[Stored records]
——

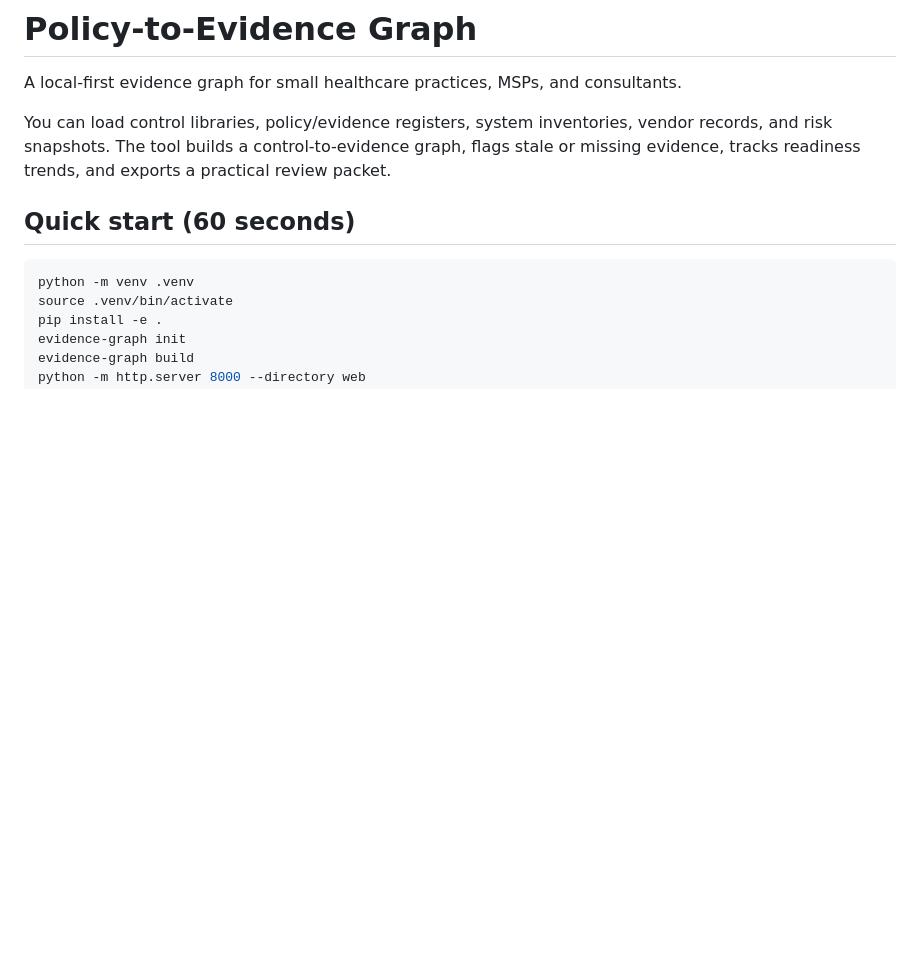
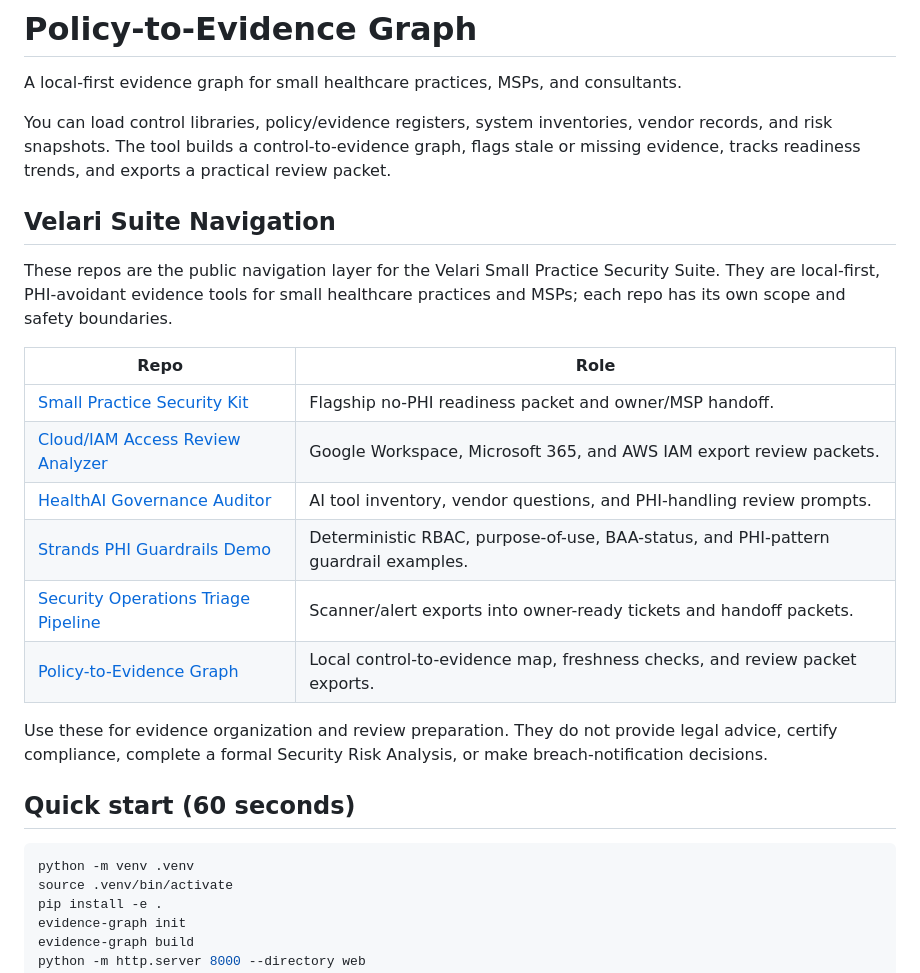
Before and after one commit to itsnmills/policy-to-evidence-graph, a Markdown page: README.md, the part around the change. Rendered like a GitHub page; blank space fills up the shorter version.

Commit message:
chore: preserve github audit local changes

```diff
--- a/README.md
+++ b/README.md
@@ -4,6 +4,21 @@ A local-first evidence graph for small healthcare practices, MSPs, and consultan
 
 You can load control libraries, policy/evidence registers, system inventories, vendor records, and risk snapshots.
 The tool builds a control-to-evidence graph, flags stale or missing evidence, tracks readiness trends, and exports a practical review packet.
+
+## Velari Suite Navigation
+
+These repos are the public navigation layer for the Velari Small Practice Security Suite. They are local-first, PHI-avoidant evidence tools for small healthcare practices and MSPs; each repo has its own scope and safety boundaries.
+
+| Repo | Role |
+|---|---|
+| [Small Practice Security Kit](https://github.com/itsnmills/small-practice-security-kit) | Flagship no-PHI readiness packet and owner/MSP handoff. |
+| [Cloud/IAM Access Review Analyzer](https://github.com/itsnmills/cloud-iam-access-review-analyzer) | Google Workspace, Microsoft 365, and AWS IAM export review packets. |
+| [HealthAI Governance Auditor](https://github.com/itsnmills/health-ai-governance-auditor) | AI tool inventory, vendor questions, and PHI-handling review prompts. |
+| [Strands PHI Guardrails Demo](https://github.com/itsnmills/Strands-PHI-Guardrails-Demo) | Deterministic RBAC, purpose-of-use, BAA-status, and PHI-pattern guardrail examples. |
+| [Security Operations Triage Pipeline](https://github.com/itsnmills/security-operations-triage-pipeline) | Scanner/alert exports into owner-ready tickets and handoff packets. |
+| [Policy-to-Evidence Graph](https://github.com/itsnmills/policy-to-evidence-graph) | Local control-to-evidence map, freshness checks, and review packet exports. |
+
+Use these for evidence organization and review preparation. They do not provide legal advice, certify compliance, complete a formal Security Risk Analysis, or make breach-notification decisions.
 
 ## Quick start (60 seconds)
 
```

——

* **What you are asked to do**
Would you repeat the entries exactly, but with no pictures?

* **Reply to the exercise**
Before and after one commit to itsnmills/policy-to-evidence-graph, a Markdown page: README.md, the part around the change. Rendered like a GitHub page; blank space fills up the shorter version.

Commit message:
chore: preserve github audit local changes

```diff
--- a/README.md
+++ b/README.md
@@ -4,6 +4,21 @@ A local-first evidence graph for small healthcare practices, MSPs, and consultan
 
 You can load control libraries, policy/evidence registers, system inventories, vendor records, and risk snapshots.
 The tool builds a control-to-evidence graph, flags stale or missing evidence, tracks readiness trends, and exports a practical review packet.
+
+## Velari Suite Navigation
+
+These repos are the public navigation layer for the Velari Small Practice Security Suite. They are local-first, PHI-avoidant evidence tools for small healthcare practices and MSPs; each repo has its own scope and safety boundaries.
+
+| Repo | Role |
+|---|---|
+| [Small Practice Security Kit](https://github.com/itsnmills/small-practice-security-kit) | Flagship no-PHI readiness packet and owner/MSP handoff. |
+| [Cloud/IAM Access Review Analyzer](https://github.com/itsnmills/cloud-iam-access-review-analyzer) | Google Workspace, Microsoft 365, and AWS IAM export review packets. |
+| [HealthAI Governance Auditor](https://github.com/itsnmills/health-ai-governance-auditor) | AI tool inventory, vendor questions, and PHI-handling review prompts. |
+| [Strands PHI Guardrails Demo](https://github.com/itsnmills/Strands-PHI-Guardrails-Demo) | Deterministic RBAC, purpose-of-use, BAA-status, and PHI-pattern guardrail examples. |
+| [Security Operations Triage Pipeline](https://github.com/itsnmills/security-operations-triage-pipeline) | Scanner/alert exports into owner-ready tickets and handoff packets. |
+| [Policy-to-Evidence Graph](https://github.com/itsnmills/policy-to-evidence-graph) | Local control-to-evidence map, freshness checks, and review packet exports. |
+
+Use these for evidence organization and review preparation. They do not provide legal advice, certify compliance, complete a formal Security Risk Analysis, or make breach-notification decisions.
 
 ## Quick start (60 seconds)
 
```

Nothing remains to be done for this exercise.